## Work order
Pull every line holding the word "consistency" from the data below and copy it.

(Source records)
((

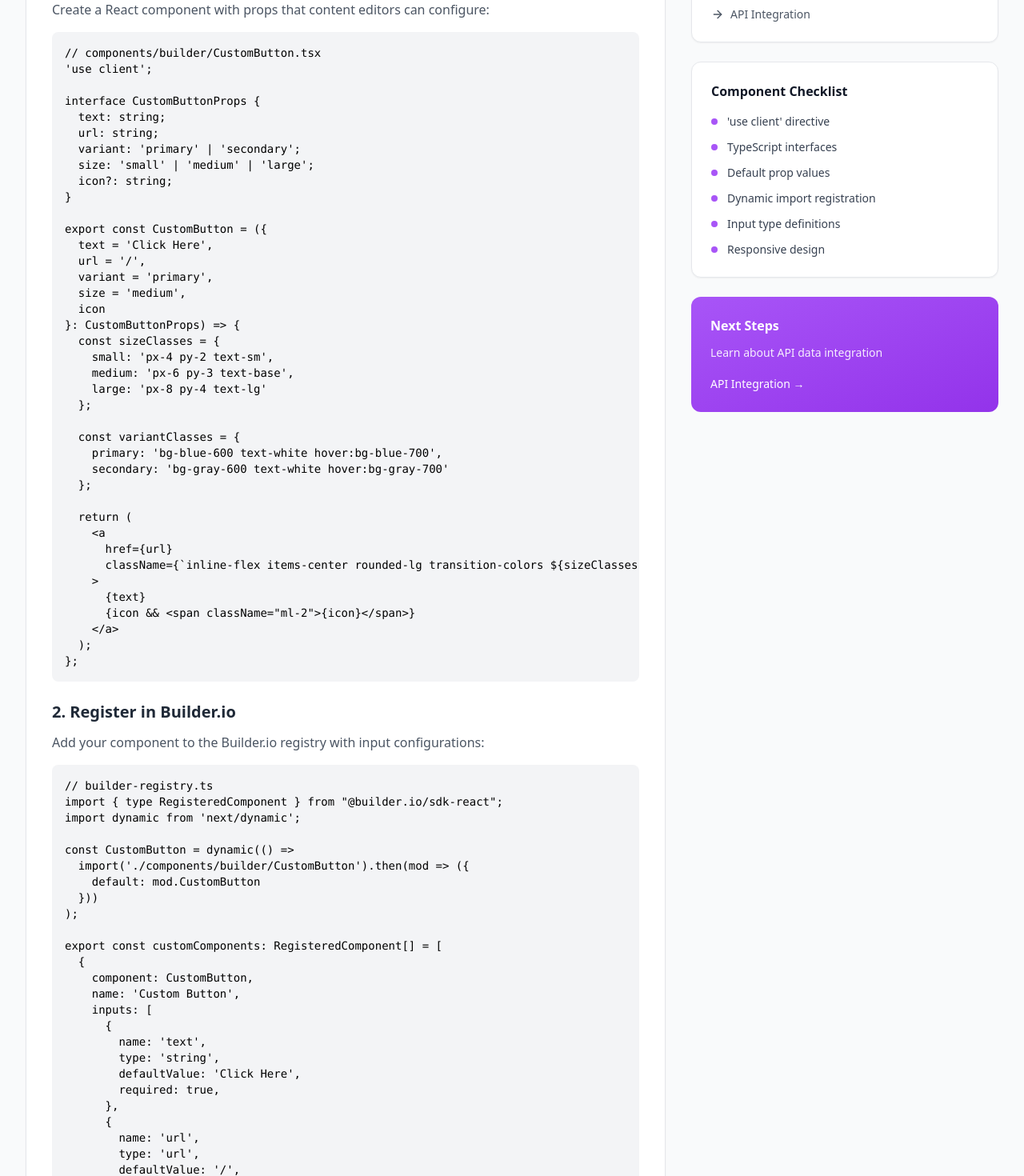
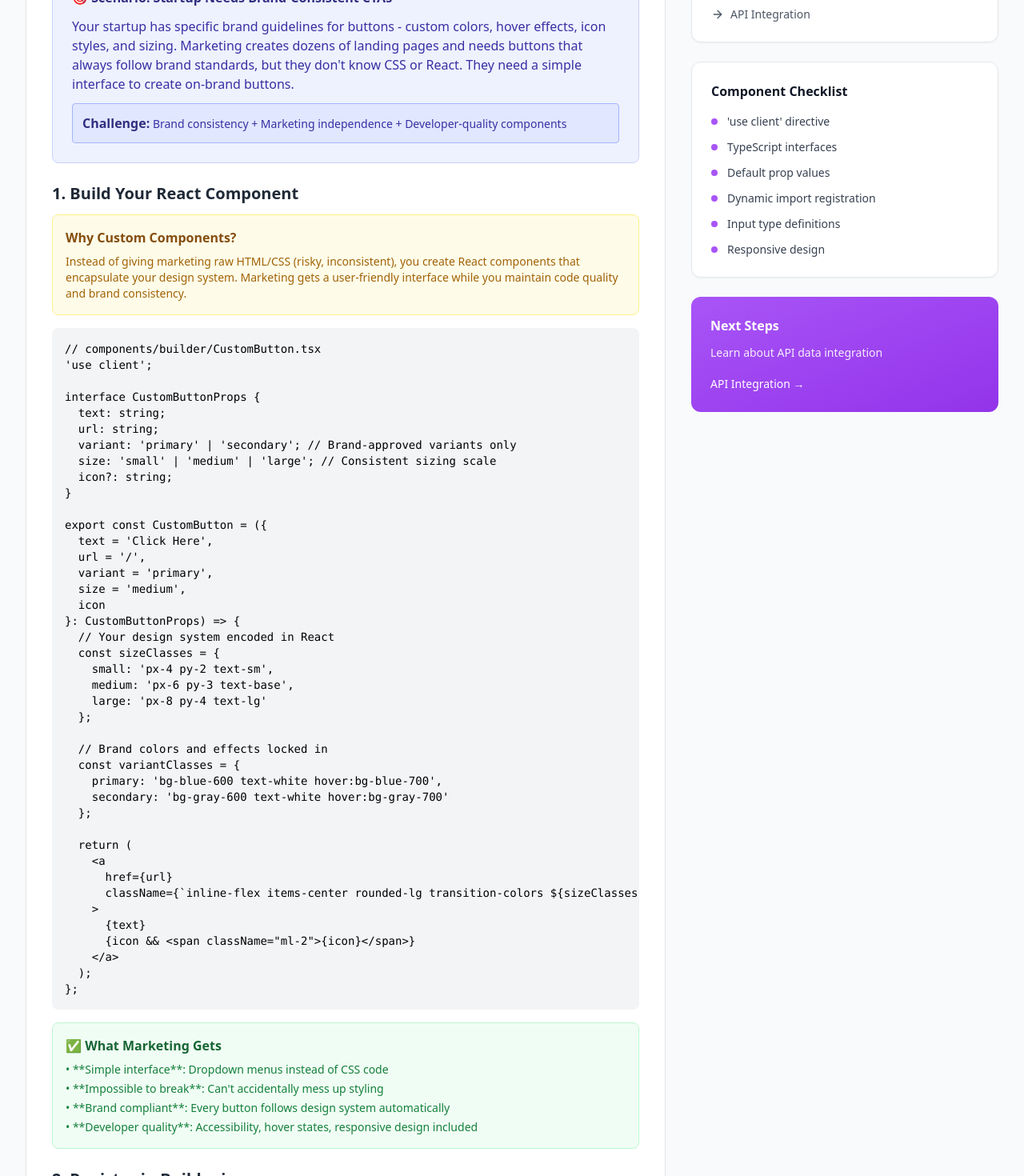
Before and after one commit to thadojus/cms-tools-tutorials, a Next.js app: page /examples/custom-components in a window 1280 px wide. Shown: the part 1180-2650 px from the top of the page at 80% size. Built offline with nearby package versions, Linux system fonts and the light colour scheme.

Commit message:
Add scenario descriptions to Custom Components example
cgen-d1afc2e0beb84218bb393a976325ae40

```diff
--- a/app/examples/custom-components/page.tsx
+++ b/app/examples/custom-components/page.tsx
@@ -130,12 +130,31 @@ export default function CustomComponentsExample() {
               <div className="bg-white rounded-xl shadow-sm border border-gray-200 p-8">
                 <h2 className="section-header">Creating Custom Components</h2>
 
+                <div className="bg-indigo-50 border border-indigo-200 rounded-lg p-6 mb-6">
+                  <h3 className="font-semibold text-indigo-900 mb-3">🎯 Scenario: Startup Needs Brand-Consistent CTAs</h3>
+                  <p className="text-indigo-800 mb-3">
+                    Your startup has specific brand guidelines for buttons - custom colors, hover effects, icon styles, and sizing.
+                    Marketing creates dozens of landing pages and needs buttons that always follow brand standards,
+                    but they don't know CSS or React. They need a simple interface to create on-brand buttons.
+                  </p>
+                  <div className="bg-indigo-100 border border-indigo-300 rounded p-3">
+                    <strong className="text-indigo-900">Challenge:</strong>
+                    <span className="text-indigo-800 text-sm"> Brand consistency + Marketing independence + Developer-quality components</span>
+                  </div>
+                </div>
+
                 <div className="space-y-6">
                   <div>
                     <h3 className="subsection-header">1. Build Your React Component</h3>
-                    <p className="text-gray-600 mb-4">
-                      Create a React component with props that content editors can configure:
-                    </p>
+
+                    <div className="bg-yellow-50 border border-yellow-200 rounded-lg p-4 mb-4">
+                      <h4 className="font-semibold text-yellow-800 mb-2">Why Custom Components?</h4>
+                      <p className="text-yellow-700 text-sm">
+                        Instead of giving marketing raw HTML/CSS (risky, inconsistent), you create React components
+                        that encapsulate your design system. Marketing gets a user-friendly interface while you
+                        maintain code quality and brand consistency.
+                      </p>
+                    </div>
 
                     <pre className="code-block">
 {`// components/builder/CustomButton.tsx
@@ -144,8 +163,8 @@ export default function CustomComponentsExample() {
 interface CustomButtonProps {
   text: string;
   url: string;
-  variant: 'primary' | 'secondary';
-  size: 'small' | 'medium' | 'large';
+  variant: 'primary' | 'secondary'; // Brand-approved variants only
+  size: 'small' | 'medium' | 'large'; // Consistent sizing scale
   icon?: string;
 }
 
@@ -156,12 +175,14 @@ export const CustomButton = ({
   size = 'medium',
   icon
 }: CustomButtonProps) => {
+  // Your design system encoded in React
   const sizeClasses = {
     small: 'px-4 py-2 text-sm',
     medium: 'px-6 py-3 text-base',
     large: 'px-8 py-4 text-lg'
   };
 
+  // Brand colors and effects locked in
   const variantClasses = {
     primary: 'bg-blue-600 text-white hover:bg-blue-700',
     secondary: 'bg-gray-600 text-white hover:bg-gray-700'
@@ -178,6 +199,16 @@ export const CustomButton = ({
   );
 };`}
                     </pre>
+
+                    <div className="bg-green-50 border border-green-200 rounded-lg p-4 mt-4">
+                      <h4 className="font-semibold text-green-800 mb-2">✅ What Marketing Gets</h4>
+                      <ul className="text-green-700 text-sm space-y-1">
+                        <li>• **Simple interface**: Dropdown menus instead of CSS code</li>
+                        <li>• **Impossible to break**: Can't accidentally mess up styling</li>
+                        <li>• **Brand compliant**: Every button follows design system automatically</li>
+                        <li>• **Developer quality**: Accessibility, hover states, responsive design included</li>
+                      </ul>
+                    </div>
                   </div>
 
                   <div>
```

))

## Answer space
+                    <span className="text-indigo-800 text-sm"> Brand consistency + Marketing independence + Developer-quality components</span>
+                        maintain code quality and brand consistency.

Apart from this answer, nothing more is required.